How do you minimise this risk and make sure that the solution you choose is the right one for your business?
The potential applications of speech analytics technology in contact centres has been well known amongst industry insiders for years now. The technology regularly finds itself as the central theme of many contact centre and customer experience conferences around the world, and as a piece of the RPA and AI puzzle that large organisations are so intent on solving.
And yet, there is still an inherent risk in implementing this technology because the unfortunate reality is: there are so many ways to do it wrong.
So how do you minimise this risk and make sure that the solution you choose is the right one for your business? Traditionally this has been achieved by a thorough RFP process which would produce extensive feature matrices and technical specification lists to encourage apples for apples comparisons between vendors.

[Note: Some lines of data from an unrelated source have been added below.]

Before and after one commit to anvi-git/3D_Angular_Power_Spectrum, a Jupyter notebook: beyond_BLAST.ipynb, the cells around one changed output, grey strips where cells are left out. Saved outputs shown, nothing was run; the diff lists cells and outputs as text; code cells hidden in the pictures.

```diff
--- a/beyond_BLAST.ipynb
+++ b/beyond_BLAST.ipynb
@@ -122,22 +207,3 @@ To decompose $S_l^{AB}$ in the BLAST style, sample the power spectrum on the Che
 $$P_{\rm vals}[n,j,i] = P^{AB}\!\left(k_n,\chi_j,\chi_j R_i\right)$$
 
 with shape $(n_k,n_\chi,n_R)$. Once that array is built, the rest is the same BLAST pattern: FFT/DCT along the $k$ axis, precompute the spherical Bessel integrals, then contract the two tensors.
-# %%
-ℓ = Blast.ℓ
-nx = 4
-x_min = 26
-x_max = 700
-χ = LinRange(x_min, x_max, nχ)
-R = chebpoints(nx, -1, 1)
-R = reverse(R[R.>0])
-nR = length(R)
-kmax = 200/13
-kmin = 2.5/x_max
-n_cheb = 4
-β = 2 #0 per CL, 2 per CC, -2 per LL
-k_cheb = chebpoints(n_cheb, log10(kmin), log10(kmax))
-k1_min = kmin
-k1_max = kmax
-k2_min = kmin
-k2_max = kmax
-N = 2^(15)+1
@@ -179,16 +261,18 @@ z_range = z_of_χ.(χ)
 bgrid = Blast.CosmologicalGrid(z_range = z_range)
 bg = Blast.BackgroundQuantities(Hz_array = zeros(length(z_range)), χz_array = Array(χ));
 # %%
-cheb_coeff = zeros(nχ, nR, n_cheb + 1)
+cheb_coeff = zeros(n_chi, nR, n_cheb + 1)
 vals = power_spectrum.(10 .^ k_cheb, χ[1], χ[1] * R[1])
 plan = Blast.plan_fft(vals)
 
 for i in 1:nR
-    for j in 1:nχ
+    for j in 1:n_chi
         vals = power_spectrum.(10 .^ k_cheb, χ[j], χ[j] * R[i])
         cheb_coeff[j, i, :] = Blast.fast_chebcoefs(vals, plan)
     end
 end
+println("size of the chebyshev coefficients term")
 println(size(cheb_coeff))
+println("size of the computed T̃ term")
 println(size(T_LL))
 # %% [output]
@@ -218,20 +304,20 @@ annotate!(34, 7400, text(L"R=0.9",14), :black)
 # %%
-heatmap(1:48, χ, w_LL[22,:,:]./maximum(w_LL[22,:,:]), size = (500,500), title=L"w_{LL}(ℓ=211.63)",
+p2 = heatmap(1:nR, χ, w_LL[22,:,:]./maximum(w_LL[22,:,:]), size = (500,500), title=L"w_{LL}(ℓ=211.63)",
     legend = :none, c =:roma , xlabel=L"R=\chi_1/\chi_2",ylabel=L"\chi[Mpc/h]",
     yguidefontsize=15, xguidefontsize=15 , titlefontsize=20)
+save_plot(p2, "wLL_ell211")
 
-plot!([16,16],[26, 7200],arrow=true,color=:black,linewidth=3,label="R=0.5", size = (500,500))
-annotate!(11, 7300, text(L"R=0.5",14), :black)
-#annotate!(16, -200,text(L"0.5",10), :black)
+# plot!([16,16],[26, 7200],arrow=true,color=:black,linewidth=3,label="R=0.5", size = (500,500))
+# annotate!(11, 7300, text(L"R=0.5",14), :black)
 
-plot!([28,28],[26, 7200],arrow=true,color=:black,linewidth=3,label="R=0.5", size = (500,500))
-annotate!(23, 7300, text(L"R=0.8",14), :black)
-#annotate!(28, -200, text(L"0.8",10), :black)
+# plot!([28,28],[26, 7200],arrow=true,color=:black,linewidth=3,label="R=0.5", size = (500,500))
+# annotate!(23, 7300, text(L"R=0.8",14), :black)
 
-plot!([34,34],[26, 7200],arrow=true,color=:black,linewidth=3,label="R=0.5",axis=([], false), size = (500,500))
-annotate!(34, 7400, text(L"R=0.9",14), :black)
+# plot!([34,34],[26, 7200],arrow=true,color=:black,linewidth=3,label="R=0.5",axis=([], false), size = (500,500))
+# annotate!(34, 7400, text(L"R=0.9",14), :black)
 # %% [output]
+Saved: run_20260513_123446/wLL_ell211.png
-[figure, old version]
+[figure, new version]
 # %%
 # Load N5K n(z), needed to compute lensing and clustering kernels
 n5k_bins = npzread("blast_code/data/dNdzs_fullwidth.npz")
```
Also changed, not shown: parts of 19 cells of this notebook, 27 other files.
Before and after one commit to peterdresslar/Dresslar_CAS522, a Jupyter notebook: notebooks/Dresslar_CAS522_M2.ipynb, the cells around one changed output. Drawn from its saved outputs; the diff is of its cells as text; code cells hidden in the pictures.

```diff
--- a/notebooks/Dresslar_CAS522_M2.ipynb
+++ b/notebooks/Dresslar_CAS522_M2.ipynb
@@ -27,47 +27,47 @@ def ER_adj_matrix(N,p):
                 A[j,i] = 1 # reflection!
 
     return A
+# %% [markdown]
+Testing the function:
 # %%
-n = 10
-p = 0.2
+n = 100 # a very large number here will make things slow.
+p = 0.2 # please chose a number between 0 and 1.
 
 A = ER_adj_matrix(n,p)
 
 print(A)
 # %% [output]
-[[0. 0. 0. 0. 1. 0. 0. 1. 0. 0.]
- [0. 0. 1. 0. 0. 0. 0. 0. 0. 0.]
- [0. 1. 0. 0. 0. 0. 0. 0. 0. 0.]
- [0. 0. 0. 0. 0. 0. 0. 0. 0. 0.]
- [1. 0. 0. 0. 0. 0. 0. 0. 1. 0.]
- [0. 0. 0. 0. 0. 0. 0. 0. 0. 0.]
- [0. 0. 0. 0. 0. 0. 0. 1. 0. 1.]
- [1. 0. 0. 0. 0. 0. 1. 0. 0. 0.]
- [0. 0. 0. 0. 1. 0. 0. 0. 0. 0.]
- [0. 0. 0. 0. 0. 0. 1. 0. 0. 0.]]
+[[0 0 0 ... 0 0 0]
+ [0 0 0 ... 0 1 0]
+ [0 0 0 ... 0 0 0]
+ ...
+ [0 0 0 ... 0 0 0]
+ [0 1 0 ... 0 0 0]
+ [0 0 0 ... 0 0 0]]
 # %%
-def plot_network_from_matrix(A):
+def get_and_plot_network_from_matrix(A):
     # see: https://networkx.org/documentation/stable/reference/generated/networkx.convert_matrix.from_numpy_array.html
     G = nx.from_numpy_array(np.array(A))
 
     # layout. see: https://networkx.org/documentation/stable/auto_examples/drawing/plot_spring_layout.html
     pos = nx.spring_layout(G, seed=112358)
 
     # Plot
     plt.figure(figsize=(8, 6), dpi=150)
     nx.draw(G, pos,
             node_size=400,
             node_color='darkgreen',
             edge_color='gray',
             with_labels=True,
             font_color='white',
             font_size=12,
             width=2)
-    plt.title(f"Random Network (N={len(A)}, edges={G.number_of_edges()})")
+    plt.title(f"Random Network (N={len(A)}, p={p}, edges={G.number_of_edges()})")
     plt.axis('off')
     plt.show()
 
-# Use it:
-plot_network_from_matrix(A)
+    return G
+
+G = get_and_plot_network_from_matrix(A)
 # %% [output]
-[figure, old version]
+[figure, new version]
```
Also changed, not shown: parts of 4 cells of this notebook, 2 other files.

Over time, organisations became increasingly aware that dedicating years worth of procurement resources just to decide on a technology provider who over-promised and under-delivered on their solution was less than ideal.
Well how about a POC, which would be a validation of the technology in an environment much more representative of the real thing? Rather than being told what a solution could do, you could be shown the value through plugging in real call data and in some cases, a controlled sandbox environment to use. This is a reasonable attempt at emulating the real thing, however it’s still a controlled and often limited scale environment.
This approach has generally been successful for both vendors and customers for some time, given the historical difficulty of implementing speech analytics solutions. That used to be the best way, but as with many legacy processes in the era of rapid innovation, there is a better way.
Here’s where the trial comes in.
The beauty of maturing tech stacks and the ubiquity of cloud solutions is that implementation no longer needs to be its own project. Some speech analytics solutions (such as Daisee’s Lisa), can be live and providing value within 2-3 weeks, rather than the historical 6-8 month implementation processes offered by some of the older legacy behemoths. What this means is that the investment from both vendor and customer becomes negligible when the implementation is simply plug in / plug out at very low cost.
The trial allows for organisations to have a low cost, real life experience of what the product would look like, sometimes with even less commitment than engaging in a POC or RFP process.
Plug it in, try it out. If you don’t like it, take it out, and if you do like it, keep it in.